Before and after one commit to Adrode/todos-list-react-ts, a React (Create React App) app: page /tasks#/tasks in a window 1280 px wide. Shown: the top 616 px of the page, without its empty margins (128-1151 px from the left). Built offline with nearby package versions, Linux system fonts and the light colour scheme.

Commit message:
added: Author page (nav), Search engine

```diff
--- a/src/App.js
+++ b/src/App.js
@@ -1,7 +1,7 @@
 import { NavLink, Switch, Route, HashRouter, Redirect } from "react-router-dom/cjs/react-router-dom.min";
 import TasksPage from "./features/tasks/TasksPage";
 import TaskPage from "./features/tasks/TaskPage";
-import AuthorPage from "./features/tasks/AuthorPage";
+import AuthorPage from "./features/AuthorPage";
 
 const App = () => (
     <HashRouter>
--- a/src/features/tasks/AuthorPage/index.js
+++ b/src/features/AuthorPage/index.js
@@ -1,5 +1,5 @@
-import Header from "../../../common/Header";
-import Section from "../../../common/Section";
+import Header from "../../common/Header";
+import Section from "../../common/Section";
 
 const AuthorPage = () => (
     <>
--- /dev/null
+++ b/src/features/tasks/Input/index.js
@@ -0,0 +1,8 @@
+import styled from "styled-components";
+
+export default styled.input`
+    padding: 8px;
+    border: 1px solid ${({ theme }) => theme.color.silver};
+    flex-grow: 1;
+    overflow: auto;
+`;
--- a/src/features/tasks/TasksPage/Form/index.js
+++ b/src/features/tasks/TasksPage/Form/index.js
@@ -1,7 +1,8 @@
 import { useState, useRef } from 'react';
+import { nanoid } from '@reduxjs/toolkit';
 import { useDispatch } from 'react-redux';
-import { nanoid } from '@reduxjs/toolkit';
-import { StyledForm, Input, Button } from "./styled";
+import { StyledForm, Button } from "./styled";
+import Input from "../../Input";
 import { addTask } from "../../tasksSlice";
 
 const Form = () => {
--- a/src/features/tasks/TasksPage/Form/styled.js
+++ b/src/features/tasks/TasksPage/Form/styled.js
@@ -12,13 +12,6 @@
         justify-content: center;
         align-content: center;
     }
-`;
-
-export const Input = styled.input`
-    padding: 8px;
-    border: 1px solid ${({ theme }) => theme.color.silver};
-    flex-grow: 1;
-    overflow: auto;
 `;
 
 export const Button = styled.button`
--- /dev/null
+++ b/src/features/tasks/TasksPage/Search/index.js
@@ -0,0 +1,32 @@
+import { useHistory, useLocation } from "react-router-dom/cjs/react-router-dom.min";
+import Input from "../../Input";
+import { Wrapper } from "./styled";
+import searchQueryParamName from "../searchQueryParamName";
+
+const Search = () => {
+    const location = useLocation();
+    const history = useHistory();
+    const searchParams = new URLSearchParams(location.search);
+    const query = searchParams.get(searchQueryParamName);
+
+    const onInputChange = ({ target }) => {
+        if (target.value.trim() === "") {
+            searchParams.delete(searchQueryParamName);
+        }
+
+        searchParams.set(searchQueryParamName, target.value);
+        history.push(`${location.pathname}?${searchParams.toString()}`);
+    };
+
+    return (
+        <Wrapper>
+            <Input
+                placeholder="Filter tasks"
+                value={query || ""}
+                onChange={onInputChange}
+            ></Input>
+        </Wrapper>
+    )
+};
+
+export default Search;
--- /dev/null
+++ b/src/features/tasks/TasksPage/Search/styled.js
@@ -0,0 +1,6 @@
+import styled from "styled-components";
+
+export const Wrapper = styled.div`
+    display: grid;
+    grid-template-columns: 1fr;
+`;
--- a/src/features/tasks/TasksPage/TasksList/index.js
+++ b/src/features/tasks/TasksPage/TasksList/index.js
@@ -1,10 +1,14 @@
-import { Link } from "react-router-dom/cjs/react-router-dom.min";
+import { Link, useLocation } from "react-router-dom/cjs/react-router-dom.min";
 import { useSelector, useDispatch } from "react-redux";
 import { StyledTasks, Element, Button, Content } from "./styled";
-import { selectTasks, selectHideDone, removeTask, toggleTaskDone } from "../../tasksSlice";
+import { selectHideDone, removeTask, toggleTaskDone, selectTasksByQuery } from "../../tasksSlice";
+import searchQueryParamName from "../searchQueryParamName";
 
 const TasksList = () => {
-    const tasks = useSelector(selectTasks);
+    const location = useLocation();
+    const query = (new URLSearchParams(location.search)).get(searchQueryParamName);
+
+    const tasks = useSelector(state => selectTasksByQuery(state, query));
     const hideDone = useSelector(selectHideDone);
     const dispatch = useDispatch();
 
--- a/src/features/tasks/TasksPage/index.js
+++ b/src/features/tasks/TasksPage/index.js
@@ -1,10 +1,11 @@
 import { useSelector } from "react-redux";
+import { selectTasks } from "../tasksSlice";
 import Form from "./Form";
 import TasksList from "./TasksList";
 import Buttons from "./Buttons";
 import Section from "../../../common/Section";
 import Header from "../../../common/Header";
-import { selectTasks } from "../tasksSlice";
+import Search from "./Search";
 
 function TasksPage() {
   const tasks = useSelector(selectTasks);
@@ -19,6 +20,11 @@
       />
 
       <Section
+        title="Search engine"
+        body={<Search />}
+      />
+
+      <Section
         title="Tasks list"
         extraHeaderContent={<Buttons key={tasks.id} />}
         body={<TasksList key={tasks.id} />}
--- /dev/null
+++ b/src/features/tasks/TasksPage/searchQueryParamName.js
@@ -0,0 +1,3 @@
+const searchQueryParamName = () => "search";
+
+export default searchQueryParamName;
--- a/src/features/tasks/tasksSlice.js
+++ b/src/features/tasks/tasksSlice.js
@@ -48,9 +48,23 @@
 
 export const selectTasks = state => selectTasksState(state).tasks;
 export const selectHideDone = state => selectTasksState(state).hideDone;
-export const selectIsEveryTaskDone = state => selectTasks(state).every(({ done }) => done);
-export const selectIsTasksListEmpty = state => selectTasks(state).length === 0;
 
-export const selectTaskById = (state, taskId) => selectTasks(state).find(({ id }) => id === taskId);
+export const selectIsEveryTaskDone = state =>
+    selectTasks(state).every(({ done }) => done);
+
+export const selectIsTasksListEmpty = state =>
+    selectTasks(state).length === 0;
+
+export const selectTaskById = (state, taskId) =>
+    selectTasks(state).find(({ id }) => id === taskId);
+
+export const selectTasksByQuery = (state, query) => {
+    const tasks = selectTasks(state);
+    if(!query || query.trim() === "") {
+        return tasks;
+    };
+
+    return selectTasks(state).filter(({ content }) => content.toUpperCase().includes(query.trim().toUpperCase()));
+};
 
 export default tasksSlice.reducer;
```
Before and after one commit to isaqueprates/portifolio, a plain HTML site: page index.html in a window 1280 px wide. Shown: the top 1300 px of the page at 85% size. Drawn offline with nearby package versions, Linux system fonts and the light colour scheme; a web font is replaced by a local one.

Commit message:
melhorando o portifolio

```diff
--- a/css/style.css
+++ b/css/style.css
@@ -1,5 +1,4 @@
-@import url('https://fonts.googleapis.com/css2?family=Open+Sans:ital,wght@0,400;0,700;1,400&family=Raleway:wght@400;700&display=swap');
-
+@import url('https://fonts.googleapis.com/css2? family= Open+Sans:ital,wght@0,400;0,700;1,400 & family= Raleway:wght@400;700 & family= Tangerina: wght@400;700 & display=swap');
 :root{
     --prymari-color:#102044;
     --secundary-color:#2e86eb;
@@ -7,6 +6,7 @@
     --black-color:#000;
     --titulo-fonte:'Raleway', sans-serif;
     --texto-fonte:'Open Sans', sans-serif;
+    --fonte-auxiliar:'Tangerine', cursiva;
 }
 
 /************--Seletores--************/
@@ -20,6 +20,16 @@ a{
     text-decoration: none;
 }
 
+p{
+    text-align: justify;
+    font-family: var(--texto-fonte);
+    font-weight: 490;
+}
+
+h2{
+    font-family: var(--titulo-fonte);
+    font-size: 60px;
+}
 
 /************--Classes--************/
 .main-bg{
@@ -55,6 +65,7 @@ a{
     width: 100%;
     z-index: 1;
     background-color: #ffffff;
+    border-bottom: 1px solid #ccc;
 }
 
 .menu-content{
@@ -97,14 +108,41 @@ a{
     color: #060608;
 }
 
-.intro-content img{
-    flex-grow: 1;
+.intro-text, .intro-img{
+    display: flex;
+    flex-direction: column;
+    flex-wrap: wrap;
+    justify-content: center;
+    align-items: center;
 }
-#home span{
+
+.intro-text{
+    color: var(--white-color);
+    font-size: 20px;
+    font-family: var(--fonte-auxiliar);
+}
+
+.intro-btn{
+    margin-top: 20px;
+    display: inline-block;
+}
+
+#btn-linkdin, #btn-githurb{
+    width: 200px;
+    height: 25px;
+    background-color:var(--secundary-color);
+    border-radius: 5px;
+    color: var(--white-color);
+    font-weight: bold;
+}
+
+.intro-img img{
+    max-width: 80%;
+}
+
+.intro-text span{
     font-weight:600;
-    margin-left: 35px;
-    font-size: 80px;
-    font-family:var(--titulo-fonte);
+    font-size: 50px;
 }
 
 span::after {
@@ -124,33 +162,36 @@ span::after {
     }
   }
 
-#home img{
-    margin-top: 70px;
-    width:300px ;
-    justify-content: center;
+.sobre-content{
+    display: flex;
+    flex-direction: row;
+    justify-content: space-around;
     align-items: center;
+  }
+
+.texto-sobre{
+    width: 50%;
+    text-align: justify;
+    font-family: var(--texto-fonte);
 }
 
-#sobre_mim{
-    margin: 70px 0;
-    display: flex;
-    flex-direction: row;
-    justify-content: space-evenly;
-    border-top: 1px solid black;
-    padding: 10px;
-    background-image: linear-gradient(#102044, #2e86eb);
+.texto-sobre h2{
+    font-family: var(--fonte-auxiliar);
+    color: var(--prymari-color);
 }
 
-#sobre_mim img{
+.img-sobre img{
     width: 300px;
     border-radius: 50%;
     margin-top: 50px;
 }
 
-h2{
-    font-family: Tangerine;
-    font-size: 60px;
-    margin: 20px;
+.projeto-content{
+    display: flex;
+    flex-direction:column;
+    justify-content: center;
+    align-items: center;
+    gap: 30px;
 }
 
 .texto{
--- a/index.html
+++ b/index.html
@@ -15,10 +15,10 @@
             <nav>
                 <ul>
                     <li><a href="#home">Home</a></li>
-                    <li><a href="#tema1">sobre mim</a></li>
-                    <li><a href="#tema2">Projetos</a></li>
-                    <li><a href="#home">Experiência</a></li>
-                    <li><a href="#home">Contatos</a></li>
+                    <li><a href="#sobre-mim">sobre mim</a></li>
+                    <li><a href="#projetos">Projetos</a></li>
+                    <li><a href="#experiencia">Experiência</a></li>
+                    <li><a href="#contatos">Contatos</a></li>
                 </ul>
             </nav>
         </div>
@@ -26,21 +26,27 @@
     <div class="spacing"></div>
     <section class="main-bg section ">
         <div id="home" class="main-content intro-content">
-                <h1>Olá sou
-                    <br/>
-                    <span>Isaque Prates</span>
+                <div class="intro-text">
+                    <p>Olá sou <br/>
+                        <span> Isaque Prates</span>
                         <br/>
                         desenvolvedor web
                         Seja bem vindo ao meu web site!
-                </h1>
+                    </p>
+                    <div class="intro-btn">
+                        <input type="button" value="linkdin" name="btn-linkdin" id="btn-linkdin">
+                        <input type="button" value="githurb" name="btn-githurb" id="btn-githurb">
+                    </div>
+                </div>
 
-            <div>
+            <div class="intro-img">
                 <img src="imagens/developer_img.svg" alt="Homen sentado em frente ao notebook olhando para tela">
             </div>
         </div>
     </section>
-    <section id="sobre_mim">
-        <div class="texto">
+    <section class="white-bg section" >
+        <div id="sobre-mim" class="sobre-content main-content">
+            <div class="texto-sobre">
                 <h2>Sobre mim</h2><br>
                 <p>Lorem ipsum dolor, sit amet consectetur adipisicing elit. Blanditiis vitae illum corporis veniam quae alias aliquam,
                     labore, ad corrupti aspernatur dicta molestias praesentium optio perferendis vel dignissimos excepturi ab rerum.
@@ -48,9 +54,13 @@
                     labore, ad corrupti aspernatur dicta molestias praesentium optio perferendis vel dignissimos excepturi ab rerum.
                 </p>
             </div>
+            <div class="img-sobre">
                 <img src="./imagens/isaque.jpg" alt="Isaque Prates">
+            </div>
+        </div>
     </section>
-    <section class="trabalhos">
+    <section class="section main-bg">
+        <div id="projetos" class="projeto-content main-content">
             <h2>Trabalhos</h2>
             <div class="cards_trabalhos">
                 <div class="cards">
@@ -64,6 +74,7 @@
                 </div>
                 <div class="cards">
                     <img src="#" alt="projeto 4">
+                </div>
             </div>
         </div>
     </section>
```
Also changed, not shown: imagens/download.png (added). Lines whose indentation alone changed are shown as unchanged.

Work task:
Compute the number of lines in the entries above that hold the word "intro"; the answer must contain nothing else.

Expected output:
10